Consumers are increasingly keeping tabs on brands’ ethical practices and behaviors—or lack thereof (see Ethical scoreboard, trend #35 in “The Future 100: 2021“). “Media whistleblowers have always been calling out brands, so I don’t think that this is a novel endeavor,” Pooj Morjaria, founder of independent watchdog site Did They Help?, tells Wunderman Thompson Intelligence. “But now what I think is different, as opposed to before [the pandemic], is that everyone is starting to care collectively about the bad practices of these companies and public figures. The whole world is going through this pandemic and we’re all suffering together; it’s imbued us with a sense of justice.”
In response to this heightened vigilance, a slew of new tools is being released that help consumers track and measure their own ethical behavior and the behavior of brands. Below, we round up the top five recent ethical calculators.
- Mastercard is helping consumers calculate the carbon footprint of their purchases. In April, the banking company released a carbon calculator that provides a snapshot of the carbon emissions generated by purchases.

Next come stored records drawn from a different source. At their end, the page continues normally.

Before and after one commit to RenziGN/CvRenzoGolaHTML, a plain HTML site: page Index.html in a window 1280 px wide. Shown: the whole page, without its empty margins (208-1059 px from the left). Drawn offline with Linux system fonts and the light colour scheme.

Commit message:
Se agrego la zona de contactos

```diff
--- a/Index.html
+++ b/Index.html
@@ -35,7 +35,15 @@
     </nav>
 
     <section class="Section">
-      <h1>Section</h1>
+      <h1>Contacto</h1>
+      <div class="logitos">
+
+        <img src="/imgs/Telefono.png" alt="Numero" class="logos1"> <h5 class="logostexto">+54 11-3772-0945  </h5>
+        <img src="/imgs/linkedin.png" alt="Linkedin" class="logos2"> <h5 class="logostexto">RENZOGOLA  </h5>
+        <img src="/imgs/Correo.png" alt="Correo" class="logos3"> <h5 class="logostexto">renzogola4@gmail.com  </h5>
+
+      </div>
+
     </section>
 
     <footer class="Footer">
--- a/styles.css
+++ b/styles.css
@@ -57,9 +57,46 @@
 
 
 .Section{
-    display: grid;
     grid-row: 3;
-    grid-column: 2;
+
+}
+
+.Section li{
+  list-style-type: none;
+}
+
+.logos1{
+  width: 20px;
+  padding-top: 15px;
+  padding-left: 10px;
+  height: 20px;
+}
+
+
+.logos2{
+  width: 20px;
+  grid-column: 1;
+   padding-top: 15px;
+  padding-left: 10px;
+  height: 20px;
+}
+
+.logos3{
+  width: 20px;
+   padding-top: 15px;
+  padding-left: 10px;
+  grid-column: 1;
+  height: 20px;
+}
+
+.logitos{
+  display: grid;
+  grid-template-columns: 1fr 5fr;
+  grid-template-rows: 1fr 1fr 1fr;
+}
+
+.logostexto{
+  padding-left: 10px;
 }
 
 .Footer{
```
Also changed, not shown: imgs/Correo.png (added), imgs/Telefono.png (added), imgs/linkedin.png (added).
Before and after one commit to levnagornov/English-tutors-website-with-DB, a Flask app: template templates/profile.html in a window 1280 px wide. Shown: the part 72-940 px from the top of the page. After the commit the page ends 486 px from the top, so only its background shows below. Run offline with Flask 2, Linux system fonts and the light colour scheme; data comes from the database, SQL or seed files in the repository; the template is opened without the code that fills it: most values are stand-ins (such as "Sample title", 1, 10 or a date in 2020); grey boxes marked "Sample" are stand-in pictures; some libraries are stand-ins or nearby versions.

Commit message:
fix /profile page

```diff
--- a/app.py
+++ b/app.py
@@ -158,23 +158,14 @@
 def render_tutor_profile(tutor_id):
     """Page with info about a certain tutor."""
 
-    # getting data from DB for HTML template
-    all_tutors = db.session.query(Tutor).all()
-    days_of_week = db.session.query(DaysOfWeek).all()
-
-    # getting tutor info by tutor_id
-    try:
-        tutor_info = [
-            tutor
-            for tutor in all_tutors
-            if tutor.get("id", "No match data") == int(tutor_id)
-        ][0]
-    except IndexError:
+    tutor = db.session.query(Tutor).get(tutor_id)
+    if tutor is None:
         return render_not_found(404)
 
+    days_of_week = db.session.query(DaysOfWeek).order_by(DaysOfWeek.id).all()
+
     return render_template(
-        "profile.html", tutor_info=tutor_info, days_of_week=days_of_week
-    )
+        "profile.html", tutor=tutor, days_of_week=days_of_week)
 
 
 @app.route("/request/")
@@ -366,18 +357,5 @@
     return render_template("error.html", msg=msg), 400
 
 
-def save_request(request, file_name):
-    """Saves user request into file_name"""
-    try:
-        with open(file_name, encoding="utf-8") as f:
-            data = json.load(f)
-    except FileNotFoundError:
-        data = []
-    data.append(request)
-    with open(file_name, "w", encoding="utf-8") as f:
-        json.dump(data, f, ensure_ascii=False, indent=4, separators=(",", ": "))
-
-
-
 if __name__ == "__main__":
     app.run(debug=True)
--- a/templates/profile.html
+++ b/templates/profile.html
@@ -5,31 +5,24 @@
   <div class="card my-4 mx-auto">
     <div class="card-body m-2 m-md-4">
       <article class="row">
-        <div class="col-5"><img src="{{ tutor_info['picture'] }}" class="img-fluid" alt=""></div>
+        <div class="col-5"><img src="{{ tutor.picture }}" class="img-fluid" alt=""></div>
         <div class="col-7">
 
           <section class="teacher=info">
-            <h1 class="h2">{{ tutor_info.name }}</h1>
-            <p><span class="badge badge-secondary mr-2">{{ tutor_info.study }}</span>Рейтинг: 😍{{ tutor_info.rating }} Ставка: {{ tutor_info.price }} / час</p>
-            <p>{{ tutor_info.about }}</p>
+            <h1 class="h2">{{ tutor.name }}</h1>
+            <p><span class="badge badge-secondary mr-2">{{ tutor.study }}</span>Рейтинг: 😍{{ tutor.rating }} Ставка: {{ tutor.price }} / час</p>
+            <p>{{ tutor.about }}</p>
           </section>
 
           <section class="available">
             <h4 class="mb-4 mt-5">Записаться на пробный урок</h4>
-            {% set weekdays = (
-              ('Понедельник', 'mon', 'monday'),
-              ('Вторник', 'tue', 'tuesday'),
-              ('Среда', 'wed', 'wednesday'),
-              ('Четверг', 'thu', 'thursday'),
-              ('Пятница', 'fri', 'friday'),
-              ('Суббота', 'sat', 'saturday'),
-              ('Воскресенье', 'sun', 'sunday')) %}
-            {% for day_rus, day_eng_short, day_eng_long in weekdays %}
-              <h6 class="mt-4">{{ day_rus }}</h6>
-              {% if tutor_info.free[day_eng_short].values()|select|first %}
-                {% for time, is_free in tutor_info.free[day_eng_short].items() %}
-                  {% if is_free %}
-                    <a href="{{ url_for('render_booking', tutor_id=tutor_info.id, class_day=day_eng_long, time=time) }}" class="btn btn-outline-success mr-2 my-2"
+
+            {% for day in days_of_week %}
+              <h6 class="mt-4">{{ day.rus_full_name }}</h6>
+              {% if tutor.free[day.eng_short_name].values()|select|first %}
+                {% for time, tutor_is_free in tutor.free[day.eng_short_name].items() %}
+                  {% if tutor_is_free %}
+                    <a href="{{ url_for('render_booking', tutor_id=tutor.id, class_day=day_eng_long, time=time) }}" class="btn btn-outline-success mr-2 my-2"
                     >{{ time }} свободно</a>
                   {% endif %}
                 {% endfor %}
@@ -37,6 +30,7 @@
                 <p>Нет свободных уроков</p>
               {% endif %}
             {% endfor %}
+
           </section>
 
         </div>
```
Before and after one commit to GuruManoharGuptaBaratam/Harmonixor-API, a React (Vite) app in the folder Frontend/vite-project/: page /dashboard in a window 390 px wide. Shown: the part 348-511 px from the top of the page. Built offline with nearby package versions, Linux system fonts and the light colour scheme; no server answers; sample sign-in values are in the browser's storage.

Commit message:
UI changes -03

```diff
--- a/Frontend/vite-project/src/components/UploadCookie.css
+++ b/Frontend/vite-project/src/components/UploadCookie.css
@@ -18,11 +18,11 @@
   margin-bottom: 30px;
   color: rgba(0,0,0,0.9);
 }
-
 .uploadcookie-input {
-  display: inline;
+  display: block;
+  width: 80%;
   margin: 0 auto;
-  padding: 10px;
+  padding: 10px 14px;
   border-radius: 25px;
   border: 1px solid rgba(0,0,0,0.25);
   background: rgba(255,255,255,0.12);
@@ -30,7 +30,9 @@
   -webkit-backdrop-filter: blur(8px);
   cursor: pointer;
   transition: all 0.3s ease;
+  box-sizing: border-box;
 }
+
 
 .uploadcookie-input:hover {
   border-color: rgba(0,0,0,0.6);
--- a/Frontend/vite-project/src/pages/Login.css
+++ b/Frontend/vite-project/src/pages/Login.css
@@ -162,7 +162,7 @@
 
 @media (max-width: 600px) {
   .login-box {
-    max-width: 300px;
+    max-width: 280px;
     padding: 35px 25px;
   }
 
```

- A new tool from Watershed measures the climate impact of remote and hybrid work, calculating how work from home policies are reducing (or increasing) a company’s carbon emissions.
- In April, Klarna added a carbon footprint calculator to its app to help shoppers track the environmental impact of their purchases. The calculator takes into account everything from production to delivery to estimate the carbon emission associated with each purchase and over time.
- Dubai’s Department of Tourism announced in May that it will require all hotels to track and report their monthly carbon emissions using a new carbon calculator starting in July. The initiative is part of Dubai’s Carbon Abatement Strategy 2021, which aims to reduce carbon emissions by 16% by the end of this year.
- AdGreen wants to help advertising agencies track the carbon emissions of ad production. Set to launch in September 2021, “the calculator will show how much carbon is attributed to what type of activity, which supplier has generated the most carbon in terms of the footprint for that campaign, and it will give brands and holding companies visibility of carbon footprints,” explained Jo Coombes, AdGreen’s project director. The tool is part of the Ad Net Zero initiative, which has been backed by industry leaders like Havas, Unilever and WPP.
Why it’s interesting:
Consumers are looking for more sophisticated metrics and tools for measuring, tracking and contextualizing ethical actions. These tools point to a new era where ethical evaluations are integrated into products and services.
Main image courtesy of Klarna